figure1
figure2
figure3

References

  1. 1.

    Sechi G, Bedognetti D, Sgarrella F, Van Eperen L, Marincola FM, Bianco A, Delogu LG: Nanomed. (Lond). 2014

    Google Scholar 

  2. 2.

    Orecchioni M, Bedognetti D, Sgarrella F, Marincola FM, Bianco A, Delogu LG: Journal of translational medicine. 2014

    Google Scholar 

  3. 3.

    Goldberg MS: Cell. 2015

    Google Scholar 

Download references

Author information

Affiliations

Authors

Corresponding author

Correspondence to Lucia Delogu.

Rights and permissions

Open Access  This article is licensed under a Creative Commons Attribution 4.0 International License, which permits use, sharing, adaptation, distribution and reproduction in any medium or format, as long as you give appropriate credit to the original author(s) and the source, provide a link to the Creative Commons licence, and indicate if changes were made.

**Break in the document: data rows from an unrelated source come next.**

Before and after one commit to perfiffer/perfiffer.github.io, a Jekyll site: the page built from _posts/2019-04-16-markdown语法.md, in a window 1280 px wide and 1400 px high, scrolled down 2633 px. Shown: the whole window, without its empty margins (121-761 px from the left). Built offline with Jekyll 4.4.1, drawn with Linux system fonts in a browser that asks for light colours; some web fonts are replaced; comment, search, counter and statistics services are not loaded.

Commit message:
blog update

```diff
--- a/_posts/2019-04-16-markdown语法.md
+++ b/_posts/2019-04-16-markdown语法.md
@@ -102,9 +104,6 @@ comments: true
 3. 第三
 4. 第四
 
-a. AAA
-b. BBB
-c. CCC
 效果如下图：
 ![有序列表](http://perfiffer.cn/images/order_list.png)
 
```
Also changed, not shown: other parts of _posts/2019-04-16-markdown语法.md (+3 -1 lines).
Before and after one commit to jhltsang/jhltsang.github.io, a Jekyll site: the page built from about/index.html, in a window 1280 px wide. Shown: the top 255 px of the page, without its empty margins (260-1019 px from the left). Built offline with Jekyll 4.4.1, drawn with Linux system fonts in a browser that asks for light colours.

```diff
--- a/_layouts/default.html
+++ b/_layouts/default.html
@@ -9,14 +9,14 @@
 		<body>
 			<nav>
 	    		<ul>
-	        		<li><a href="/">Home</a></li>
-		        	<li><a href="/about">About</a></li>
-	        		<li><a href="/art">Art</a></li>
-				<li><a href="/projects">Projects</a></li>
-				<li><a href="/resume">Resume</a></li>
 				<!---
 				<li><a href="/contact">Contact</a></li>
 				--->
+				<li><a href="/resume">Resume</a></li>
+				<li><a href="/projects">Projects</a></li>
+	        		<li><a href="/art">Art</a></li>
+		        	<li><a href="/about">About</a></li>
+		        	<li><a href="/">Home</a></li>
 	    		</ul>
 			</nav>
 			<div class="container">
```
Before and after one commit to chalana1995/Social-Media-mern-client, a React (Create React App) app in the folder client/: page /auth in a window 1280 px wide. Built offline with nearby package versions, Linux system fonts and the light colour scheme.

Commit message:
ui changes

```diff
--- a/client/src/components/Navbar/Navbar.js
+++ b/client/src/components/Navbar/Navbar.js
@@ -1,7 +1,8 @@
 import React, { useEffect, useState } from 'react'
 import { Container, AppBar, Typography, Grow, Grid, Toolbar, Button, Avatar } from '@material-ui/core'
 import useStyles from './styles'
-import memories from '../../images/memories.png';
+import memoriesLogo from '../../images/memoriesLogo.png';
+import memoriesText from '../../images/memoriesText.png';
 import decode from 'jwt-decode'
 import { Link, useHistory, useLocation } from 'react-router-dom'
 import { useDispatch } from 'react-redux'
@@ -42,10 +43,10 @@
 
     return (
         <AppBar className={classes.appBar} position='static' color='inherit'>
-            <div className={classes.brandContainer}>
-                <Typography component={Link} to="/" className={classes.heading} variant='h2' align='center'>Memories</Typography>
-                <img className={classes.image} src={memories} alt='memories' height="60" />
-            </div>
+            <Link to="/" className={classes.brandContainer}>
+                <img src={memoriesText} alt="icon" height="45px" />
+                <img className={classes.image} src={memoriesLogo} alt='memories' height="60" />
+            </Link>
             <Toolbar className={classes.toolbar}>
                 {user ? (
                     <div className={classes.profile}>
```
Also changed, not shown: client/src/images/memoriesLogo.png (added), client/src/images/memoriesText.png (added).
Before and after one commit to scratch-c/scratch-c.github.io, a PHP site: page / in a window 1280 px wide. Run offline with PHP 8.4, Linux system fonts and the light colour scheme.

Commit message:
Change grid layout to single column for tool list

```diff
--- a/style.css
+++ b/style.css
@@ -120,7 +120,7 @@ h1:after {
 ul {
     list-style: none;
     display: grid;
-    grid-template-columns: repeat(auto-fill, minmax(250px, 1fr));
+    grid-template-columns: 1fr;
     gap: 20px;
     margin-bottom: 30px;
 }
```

The images or other third party material in this article are included in the article’s Creative Commons licence, unless indicated otherwise in a credit line to the material. If material is not included in the article’s Creative Commons licence and your intended use is not permitted by statutory regulation or exceeds the permitted use, you will need to obtain permission directly from the copyright holder.

To view a copy of this licence, visit https://creativecommons.org/licenses/by/4.0/.

The Creative Commons Public Domain Dedication waiver (https://creativecommons.org/publicdomain/zero/1.0/) applies to the data made available in this article, unless otherwise stated in a credit line to the data.

Reprints and Permissions

About this article

Verify currency and authenticity via CrossMark

Cite this article

Orecchioni, M., Jasim, D., Pescatori, M. et al. Molecular impact of graphene oxide with different shape dimension on human immune cells. j. immunotherapy cancer 3, P217 (2015). https://doi.org/10.1186/2051-1426-3-S2-P217

Download citation

Keywords

  • Oxide
  • Public Health
  • Immune Cell
  • Small Molecule
  • Graphene Oxide